It started almost 30 years ago with some Christmas trees and some cocktails.

Now the annual Celebration in the Oaks in City Park draws more than 165,000 visitors each year for food and libations among a constellation of a half-million dazzling LED lights strung across 25 acres, including the park’s Botanical Garden, Storyland and Carousel Gardens amusement park.

“It just kind of grew,” said Amanda Frentz, the park’s media manager. “And every year we add to the route, so it’s new and fresh and different, something people want to keep partaking in.”

During a tour of this year’s setup, which opens to the public Friday, Frentz and other park staff showed off the latest edition of the winter spectacle, which took eight months of preparation and involves 558,350 LED bulbs, 32,800 feet of rope lights and 8,000 feet of Zip Cord.

New features include a flickering “Prancing Peacocks” display, with blue, green and purple lights; two 15-foot-tall reindeer; and an aquatic-themed “Time for Turtles” light display.

There also are expanded items on the 2-mile miniature train ride, including a new fence for the French Quarter exhibit, complete with lanterns and a red bow made of Christmas lights. The display features a replica of St. Louis Cathedral, miniature shotgun houses, a carriage led by horses and a hot dog cart.

The “Rocking Around the Christmas Tree” exhibit has been spruced up, too, with a fully synchronized light and music display of red and green Christmas trees, shooting stars and an orange, red and white Santa face that “sings,” his mouth moving to the words of the songs.

“These new exhibits are an example of the creativity our team has with lights and engineering,” park spokesman John Hopper said.

Finally, the park has a new Ladybug roller coaster, marking the first time the ride has come back for Celebration in the Oaks since Hurricane Katrina, when the old roller coaster was damaged. It reaches 40 feet in the air, goes 25 mph, seats 20 people and has magnetic breaks, staff members said.

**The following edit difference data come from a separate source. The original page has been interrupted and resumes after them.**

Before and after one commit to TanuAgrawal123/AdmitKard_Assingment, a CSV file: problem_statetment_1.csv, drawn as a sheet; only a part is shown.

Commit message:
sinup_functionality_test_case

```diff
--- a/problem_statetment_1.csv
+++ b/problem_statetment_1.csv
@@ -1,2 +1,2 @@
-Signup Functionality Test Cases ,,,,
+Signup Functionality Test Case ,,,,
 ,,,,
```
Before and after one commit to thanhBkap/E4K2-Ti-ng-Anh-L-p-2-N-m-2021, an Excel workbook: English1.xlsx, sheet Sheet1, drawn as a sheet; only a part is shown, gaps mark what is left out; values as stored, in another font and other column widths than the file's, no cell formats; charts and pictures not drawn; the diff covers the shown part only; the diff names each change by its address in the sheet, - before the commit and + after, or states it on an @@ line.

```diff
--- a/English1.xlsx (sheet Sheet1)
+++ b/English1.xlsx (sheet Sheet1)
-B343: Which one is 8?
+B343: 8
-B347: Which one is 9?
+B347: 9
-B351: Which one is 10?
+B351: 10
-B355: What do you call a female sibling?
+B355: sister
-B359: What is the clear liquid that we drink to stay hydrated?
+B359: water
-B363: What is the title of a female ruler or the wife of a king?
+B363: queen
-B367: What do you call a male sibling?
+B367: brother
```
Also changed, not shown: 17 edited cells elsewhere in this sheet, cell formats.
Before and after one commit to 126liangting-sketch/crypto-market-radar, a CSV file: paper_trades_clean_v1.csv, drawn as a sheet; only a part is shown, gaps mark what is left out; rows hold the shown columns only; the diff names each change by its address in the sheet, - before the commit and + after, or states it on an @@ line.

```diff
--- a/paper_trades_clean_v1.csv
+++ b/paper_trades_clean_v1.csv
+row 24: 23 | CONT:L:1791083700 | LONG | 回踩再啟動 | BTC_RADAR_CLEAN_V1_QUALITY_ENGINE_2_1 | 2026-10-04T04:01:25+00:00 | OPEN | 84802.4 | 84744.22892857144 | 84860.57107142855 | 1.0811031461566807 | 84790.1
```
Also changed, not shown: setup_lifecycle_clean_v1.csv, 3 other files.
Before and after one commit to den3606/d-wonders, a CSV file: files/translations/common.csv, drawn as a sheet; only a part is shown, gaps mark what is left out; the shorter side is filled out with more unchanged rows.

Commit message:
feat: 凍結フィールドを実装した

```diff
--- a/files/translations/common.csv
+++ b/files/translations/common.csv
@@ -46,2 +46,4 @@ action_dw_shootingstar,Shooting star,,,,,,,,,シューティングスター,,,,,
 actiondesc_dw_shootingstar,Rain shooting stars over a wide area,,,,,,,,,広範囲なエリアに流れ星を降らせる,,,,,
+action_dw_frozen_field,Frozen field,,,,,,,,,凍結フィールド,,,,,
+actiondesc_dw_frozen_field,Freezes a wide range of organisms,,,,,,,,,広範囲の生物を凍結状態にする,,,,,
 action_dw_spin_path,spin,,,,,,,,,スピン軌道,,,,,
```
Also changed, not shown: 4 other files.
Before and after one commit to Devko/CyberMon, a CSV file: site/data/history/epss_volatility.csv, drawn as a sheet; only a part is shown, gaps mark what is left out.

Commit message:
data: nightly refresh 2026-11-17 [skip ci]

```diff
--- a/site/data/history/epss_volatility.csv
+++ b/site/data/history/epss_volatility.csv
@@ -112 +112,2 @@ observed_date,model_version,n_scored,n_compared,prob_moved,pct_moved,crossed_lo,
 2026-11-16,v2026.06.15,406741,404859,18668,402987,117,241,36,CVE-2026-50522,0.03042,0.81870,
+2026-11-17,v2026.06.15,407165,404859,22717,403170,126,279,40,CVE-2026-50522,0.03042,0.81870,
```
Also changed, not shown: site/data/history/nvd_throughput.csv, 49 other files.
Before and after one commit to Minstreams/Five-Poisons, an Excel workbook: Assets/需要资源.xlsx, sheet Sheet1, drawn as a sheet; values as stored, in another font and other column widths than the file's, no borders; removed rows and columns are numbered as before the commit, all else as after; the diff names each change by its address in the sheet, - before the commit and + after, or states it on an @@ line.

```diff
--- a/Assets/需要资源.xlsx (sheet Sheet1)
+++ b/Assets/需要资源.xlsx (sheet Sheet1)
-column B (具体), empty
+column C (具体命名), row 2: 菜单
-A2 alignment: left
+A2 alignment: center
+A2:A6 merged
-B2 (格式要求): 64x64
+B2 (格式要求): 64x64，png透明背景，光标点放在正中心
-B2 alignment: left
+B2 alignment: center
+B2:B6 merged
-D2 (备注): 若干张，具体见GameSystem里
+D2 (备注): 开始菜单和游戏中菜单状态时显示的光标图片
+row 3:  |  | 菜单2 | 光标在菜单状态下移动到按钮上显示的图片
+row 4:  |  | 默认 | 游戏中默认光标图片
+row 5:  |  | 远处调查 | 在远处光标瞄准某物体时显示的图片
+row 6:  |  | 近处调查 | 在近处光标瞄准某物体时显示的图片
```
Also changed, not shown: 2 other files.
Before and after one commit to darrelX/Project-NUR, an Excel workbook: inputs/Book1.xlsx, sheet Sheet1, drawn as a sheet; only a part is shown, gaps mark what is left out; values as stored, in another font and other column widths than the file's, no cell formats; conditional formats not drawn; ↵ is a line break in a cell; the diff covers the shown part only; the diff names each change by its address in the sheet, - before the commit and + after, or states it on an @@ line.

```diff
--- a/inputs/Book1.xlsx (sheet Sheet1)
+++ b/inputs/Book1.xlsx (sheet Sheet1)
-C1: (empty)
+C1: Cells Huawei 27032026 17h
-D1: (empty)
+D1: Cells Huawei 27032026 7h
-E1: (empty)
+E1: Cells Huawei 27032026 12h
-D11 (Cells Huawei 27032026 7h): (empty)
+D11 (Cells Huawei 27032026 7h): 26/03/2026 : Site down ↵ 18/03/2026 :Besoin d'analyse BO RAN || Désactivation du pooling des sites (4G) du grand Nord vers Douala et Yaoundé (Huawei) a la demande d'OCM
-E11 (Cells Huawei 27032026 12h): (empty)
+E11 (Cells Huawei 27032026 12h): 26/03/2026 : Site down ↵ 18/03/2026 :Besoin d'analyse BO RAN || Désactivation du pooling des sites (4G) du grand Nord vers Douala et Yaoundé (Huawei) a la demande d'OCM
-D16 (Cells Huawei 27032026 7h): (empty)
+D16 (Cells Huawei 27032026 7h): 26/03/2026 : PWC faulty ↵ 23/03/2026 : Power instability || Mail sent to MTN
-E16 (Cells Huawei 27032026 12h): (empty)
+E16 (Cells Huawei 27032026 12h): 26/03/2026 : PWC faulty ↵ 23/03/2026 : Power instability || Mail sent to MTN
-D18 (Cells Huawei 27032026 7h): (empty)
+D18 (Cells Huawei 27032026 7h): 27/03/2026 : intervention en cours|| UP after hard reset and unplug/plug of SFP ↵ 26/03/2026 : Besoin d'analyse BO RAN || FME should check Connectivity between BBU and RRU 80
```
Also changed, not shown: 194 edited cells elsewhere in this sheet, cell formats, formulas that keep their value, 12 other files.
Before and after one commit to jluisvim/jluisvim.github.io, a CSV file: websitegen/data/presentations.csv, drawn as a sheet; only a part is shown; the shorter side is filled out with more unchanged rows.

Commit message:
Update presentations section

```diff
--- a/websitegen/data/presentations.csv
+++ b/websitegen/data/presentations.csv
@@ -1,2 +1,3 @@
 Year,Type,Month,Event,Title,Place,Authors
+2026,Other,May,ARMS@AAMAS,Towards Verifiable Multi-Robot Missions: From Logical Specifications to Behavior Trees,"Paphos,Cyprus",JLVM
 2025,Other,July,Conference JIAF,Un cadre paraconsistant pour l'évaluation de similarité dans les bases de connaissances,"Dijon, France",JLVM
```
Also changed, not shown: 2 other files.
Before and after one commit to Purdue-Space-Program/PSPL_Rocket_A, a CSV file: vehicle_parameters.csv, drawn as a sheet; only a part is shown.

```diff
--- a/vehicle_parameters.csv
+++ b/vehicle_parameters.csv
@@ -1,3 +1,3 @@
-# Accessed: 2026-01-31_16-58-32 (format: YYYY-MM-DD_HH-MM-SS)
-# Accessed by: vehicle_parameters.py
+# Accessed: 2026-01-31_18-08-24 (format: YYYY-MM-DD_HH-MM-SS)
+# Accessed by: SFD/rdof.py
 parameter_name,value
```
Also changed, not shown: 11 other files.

Other recent additions include Dinosaur Land, which features a Tyrannosaurus rex and a jumping Velociraptor, among other creatures. There’s also the “Buggin’ Out” exhibit in the shade garden, complete with red and green flowers, a green and pink snail, butterflies and a friendly snake wearing a Santa hat.

But while the team strives for innovation, it’s tradition that lures visitors back time and again, according to Nayson Seals, the mechanic who operates the miniature train.

Seals said that during a busy Celebration in the Oaks night, nearly 4,000 people will ride the train, and children and adults alike still seem taken with the old favorites, like the Who Dat tree, and the “Cajun Night Before Christmas” display, featuring Santa and his alligators.

“It’s the nostalgia of Christmas,” Seals said, adding that his staff starts preparing for the event about two months in advance.

This year, they’ve added a fourth train and improved the queue, so the lines waiting for the train will move faster.

Another mainstay is Mister Bingle, the holiday statue consisting of a snowman’s body, an ice cream cone hat, red mittens and holly wings, is back and ever his cheery self. The fiberglass snowman was built in Chicago and brought in 1948 to New Orleans, where he lived on Canal Street at the Maison Blanche department store.

He stayed there for 50 years, until the store closed, eventually becoming a Ritz-Carlton Hotel. At that point Mr. Bingle took up residence at Lakeside Shopping Center. It wasn’t until 2005, after Hurricane Katrina, that Mister Bingle made his way to City Park, as a gift.

Another holiday favorite is the 16-foot poinsettia tree in the park’s Conservatory, made from about 500 plants that were ordered in July, just to make sure they were tall enough and red enough, staff said.

And of course the Dripping Snow Tree, an exhibit with 42,000 LED bulbs, is back again this year. Along with the white Christmas lights winding around every branch of the ancient oak, the exhibit features “dripping lights,” fashioned to look like glistening icicles or drops of rain falling against the light of a streetlamp.

“Lots and lots of people propose here,” Frentz said.

Admission to Celebration in the Oaks is $8. Train ride tickets are $5, and single-ride amusement park tickets are $4. For $18, guests get a band for unlimited rides.

With the exception of a few days, the exhibit is open until Jan. 2. The lights are on Sundays through Thursdays from 6 to 10 p.m. and Fridays and Saturdays until 11 p.m.

The display will be closed Nov. 30, Dec. 3, Dec. 24 and Dec. 31.